- ABOUT THIS TASK
Every line with "inside" in it must be copied from the data.

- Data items
____

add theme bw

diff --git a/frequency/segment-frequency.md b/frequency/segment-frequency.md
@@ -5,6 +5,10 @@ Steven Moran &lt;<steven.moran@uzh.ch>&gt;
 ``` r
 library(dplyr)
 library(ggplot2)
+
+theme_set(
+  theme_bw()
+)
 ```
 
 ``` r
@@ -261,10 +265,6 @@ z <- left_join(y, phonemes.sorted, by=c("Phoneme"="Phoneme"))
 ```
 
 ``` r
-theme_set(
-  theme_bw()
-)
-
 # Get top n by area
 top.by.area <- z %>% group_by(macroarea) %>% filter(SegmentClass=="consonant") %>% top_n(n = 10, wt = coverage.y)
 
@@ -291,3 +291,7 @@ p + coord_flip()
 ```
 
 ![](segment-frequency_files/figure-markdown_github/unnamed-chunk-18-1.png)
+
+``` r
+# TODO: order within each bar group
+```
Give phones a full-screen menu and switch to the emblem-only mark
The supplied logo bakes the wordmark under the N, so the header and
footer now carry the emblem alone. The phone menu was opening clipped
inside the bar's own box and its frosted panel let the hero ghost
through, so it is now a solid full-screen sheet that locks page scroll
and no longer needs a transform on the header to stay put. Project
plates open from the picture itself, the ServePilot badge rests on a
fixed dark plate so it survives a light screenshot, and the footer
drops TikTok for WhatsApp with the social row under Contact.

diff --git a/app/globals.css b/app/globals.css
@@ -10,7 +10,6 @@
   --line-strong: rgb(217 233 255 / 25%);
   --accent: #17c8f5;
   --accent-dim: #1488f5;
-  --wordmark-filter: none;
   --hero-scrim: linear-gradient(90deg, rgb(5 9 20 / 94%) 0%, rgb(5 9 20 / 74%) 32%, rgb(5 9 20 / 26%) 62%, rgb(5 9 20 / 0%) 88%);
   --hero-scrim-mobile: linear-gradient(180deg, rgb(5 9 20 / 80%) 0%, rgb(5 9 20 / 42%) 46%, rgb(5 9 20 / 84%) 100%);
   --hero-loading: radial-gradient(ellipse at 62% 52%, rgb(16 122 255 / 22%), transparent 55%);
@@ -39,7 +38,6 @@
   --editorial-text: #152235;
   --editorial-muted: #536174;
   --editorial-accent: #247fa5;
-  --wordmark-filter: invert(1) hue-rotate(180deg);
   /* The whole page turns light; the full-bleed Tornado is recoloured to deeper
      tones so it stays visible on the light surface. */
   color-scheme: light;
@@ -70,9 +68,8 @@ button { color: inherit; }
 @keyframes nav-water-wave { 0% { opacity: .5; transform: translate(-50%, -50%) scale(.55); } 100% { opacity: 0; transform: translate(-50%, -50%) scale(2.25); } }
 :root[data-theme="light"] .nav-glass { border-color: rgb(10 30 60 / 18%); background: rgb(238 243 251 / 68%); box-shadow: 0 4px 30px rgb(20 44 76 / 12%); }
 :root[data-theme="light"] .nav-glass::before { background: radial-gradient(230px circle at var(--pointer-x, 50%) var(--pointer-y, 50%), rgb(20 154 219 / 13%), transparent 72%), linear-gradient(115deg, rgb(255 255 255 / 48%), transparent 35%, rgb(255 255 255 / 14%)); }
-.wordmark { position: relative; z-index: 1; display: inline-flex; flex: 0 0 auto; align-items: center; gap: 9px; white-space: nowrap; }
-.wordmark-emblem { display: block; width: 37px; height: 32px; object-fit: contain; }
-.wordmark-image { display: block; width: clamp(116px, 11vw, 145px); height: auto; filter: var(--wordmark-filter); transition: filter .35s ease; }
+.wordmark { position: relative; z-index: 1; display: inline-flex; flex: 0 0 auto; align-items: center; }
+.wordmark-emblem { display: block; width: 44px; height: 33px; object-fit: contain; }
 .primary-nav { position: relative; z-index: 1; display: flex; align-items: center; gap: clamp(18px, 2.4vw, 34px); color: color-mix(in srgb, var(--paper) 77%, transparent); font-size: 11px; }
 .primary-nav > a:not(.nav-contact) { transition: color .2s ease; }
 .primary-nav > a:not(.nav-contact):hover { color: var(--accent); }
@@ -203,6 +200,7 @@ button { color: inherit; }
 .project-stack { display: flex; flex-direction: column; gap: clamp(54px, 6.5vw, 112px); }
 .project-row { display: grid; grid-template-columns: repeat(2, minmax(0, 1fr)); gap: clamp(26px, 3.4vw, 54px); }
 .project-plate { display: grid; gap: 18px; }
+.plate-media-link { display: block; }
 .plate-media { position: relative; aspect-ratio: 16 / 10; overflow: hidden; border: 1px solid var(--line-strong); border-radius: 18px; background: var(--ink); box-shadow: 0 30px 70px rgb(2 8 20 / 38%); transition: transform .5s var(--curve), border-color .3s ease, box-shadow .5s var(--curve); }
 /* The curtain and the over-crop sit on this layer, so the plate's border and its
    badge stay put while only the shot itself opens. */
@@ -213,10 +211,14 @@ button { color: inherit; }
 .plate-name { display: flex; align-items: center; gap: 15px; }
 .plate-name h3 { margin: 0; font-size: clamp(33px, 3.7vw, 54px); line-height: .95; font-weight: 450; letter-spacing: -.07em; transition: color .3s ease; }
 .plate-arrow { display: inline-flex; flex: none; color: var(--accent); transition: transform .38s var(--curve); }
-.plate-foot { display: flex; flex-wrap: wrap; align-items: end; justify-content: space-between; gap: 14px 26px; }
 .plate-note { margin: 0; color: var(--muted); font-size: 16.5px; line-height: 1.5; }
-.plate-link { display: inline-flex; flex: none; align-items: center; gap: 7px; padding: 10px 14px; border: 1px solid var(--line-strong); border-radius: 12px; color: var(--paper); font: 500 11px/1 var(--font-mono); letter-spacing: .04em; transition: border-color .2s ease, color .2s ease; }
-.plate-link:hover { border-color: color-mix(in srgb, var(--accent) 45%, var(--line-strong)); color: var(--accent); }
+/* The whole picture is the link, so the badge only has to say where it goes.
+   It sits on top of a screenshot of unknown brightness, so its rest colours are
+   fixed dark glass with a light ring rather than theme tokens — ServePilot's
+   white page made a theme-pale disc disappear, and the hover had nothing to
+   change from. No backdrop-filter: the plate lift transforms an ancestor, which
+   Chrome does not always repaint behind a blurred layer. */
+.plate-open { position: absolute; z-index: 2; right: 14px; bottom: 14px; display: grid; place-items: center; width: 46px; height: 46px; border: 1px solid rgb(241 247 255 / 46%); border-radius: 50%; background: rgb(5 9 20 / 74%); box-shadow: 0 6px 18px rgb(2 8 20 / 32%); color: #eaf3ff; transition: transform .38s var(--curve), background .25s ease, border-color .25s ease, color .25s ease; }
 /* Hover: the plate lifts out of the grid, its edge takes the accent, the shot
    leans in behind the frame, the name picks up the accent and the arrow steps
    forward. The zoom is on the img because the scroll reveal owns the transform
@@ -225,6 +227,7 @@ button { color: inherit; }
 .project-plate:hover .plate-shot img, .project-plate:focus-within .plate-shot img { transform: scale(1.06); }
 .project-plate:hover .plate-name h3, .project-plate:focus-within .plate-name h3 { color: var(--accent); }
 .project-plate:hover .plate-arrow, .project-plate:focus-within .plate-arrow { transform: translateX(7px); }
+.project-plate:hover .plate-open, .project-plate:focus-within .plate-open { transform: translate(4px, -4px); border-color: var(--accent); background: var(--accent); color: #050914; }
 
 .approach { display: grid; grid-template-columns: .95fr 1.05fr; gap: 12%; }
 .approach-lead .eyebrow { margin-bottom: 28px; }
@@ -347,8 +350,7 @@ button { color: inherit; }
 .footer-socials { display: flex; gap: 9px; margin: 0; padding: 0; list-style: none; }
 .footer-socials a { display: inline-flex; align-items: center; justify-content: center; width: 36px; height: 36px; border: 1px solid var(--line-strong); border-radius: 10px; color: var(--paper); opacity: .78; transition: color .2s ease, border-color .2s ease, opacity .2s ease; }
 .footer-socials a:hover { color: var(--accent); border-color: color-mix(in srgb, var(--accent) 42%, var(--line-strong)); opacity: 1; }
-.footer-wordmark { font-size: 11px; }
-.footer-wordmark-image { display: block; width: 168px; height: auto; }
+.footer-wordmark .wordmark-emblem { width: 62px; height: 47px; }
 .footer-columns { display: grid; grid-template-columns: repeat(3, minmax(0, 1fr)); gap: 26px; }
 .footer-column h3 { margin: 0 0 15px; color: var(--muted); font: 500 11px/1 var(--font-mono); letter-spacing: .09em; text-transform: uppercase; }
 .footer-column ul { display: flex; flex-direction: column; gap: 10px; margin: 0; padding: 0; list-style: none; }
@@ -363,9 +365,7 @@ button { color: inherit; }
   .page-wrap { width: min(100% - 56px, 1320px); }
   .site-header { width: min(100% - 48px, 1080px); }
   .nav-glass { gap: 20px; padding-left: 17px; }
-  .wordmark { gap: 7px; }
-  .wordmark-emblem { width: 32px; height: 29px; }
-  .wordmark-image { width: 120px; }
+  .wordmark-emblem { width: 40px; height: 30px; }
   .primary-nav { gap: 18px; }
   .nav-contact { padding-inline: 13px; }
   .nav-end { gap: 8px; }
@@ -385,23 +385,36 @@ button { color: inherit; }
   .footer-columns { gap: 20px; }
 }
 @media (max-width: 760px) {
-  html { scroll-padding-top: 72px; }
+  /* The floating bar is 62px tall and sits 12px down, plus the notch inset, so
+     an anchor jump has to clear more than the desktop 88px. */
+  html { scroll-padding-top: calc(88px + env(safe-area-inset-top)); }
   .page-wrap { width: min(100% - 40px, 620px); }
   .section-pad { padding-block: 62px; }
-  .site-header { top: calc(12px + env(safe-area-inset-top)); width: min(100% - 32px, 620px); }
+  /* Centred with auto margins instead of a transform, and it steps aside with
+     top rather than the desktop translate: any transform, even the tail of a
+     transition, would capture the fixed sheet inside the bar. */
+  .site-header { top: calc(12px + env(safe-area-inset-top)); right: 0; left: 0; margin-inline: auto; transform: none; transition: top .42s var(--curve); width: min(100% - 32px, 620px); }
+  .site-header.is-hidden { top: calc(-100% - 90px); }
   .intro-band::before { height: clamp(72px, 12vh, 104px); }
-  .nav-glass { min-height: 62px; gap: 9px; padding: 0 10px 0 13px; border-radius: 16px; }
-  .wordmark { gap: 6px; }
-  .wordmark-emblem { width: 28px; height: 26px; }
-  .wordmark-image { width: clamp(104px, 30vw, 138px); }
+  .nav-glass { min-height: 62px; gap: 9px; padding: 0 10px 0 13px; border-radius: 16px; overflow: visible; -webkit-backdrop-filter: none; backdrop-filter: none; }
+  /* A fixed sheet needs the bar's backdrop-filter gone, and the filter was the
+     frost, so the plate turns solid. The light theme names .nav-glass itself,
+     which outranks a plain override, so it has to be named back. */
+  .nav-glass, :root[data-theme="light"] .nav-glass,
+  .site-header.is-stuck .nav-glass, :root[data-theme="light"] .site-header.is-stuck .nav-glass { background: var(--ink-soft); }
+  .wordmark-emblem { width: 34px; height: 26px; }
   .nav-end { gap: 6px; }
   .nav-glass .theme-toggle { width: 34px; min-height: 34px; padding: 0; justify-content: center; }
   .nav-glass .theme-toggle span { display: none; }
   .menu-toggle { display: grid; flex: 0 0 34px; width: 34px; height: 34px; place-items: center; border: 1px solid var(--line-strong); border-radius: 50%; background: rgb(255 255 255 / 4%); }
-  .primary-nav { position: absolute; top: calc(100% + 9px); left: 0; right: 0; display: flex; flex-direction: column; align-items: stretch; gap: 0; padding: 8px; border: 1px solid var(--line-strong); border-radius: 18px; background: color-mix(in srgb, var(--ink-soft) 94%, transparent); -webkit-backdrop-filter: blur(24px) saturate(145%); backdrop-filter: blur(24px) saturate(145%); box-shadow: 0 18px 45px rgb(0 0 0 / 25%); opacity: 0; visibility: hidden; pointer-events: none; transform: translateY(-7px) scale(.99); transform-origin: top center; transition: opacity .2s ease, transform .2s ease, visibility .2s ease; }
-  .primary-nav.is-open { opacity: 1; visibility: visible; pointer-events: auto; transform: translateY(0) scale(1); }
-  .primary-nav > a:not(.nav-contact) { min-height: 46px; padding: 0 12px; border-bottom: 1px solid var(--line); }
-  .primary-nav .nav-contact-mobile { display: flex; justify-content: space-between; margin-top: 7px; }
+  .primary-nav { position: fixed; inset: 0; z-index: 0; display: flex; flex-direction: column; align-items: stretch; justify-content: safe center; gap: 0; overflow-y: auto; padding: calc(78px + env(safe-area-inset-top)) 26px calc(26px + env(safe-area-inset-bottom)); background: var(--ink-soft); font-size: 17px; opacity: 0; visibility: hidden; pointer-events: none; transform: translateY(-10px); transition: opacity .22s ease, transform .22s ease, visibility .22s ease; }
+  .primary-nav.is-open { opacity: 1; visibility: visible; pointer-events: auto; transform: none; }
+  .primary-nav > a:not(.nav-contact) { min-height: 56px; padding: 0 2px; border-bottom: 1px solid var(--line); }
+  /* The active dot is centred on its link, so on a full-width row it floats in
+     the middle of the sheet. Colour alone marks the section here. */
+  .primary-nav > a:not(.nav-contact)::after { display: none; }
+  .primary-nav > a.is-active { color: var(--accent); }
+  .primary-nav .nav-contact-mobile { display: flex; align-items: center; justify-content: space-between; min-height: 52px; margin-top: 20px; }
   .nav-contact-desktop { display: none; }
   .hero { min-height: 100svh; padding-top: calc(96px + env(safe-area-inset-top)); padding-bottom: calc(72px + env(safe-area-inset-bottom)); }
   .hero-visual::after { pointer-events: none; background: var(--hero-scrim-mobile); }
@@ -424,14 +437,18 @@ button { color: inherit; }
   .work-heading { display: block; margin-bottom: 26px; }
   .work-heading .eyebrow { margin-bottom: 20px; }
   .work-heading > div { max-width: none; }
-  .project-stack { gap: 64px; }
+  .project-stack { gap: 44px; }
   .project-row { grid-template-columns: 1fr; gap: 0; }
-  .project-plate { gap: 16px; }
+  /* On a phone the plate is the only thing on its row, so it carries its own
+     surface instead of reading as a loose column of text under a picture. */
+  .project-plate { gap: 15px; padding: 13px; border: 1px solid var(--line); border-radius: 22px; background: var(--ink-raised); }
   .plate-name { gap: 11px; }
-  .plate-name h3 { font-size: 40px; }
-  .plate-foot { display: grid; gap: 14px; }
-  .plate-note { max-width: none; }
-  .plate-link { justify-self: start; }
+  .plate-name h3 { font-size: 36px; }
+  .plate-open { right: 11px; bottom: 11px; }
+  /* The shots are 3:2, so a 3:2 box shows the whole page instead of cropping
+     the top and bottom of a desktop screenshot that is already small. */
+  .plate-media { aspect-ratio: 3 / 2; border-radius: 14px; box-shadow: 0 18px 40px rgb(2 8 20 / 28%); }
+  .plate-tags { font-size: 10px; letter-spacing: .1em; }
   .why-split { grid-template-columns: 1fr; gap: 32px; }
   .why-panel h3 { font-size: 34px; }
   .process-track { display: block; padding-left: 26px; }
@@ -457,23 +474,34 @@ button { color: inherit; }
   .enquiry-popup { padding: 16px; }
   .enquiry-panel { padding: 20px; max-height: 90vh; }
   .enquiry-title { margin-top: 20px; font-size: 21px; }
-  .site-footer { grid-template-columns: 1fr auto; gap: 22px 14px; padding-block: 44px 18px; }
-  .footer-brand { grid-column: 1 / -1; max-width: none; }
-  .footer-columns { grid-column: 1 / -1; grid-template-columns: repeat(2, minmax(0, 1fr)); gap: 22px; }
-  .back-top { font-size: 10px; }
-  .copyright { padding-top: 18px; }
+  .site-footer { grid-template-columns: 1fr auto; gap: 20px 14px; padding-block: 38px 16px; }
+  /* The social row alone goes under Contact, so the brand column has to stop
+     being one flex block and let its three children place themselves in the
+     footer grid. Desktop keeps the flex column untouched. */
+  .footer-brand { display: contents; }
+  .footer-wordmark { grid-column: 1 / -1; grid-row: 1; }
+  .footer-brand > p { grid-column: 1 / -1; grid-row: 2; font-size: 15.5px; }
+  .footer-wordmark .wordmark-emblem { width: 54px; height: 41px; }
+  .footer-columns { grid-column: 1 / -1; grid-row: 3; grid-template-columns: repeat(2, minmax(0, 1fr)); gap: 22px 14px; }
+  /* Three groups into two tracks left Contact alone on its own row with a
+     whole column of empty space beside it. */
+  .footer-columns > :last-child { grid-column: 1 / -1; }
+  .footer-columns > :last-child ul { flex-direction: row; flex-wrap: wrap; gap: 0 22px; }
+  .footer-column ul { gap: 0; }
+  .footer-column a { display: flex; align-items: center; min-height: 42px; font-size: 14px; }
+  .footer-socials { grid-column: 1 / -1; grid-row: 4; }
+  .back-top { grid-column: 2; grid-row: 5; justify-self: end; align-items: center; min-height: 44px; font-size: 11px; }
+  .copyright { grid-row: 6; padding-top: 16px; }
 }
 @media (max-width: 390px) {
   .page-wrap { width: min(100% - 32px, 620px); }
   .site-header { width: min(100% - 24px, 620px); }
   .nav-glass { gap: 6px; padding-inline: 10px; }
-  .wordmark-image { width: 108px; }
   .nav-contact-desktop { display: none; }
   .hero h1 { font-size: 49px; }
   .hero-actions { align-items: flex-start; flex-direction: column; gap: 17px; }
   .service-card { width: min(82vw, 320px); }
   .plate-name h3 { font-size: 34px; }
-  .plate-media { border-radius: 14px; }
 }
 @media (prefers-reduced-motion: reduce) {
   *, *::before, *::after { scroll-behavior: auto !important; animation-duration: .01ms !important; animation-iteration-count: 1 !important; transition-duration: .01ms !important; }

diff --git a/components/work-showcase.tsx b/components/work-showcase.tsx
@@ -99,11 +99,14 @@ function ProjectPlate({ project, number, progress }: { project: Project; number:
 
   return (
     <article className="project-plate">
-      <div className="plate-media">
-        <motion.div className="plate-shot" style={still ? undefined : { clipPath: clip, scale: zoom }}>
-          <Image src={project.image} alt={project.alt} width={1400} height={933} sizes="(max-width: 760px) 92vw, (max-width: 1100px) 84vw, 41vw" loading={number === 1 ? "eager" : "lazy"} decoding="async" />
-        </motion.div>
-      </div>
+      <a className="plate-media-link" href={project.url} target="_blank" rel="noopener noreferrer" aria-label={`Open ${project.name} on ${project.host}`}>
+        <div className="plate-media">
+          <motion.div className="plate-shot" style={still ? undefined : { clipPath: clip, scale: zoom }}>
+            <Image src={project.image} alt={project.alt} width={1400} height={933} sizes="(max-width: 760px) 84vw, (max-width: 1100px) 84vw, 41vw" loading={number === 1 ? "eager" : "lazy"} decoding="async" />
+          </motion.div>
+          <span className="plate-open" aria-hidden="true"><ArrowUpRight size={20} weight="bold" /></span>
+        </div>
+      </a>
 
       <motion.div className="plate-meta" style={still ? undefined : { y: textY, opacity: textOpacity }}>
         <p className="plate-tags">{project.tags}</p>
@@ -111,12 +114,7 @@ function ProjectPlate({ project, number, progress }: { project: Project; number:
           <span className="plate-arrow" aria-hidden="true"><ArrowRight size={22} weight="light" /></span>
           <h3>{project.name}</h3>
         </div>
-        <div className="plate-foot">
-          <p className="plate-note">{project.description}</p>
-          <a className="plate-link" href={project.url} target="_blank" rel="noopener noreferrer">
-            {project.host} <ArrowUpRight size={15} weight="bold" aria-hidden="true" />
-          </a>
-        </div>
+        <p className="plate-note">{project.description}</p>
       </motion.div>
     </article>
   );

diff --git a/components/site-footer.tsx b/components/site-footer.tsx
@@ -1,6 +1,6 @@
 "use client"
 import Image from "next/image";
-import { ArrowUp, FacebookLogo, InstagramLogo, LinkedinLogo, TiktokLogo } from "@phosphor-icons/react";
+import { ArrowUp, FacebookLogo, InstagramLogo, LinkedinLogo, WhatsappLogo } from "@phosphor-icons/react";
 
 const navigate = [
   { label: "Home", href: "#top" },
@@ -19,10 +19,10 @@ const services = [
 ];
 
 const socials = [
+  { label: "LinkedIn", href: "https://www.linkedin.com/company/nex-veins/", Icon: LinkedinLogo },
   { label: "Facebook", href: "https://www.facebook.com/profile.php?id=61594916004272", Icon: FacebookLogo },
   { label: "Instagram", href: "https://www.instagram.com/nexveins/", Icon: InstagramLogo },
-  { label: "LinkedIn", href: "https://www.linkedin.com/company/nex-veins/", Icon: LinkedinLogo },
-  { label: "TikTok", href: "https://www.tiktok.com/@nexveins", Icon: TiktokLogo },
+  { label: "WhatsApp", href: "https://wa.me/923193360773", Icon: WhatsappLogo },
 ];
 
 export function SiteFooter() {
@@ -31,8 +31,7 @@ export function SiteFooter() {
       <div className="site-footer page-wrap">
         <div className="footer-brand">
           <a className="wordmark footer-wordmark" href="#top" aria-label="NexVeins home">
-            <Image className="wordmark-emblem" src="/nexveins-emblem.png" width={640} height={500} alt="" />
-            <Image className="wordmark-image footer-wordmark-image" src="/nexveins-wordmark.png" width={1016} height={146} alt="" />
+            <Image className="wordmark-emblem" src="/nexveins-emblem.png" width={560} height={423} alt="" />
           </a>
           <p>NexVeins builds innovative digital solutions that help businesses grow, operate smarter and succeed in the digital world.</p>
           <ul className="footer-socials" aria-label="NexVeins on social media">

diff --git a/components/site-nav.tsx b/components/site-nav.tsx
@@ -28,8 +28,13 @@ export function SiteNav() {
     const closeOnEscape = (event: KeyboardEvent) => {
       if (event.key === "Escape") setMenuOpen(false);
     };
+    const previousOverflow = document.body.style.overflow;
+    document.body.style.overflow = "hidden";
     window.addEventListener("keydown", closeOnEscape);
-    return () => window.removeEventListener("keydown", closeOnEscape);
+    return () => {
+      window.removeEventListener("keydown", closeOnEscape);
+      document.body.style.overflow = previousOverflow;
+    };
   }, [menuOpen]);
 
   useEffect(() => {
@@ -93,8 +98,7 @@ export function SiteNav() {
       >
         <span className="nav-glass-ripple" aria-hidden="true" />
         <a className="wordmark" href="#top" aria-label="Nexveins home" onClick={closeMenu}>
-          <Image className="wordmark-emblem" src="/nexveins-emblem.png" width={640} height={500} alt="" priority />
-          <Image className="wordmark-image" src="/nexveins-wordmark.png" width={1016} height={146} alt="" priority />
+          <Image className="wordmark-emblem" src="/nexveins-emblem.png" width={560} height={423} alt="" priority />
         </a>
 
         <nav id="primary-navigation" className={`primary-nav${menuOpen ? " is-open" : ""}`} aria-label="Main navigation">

____

- ANSWER TO THIS PROBLEM
inside the bar's own box and its frosted panel let the hero ghost
+     transition, would capture the fixed sheet inside the bar. */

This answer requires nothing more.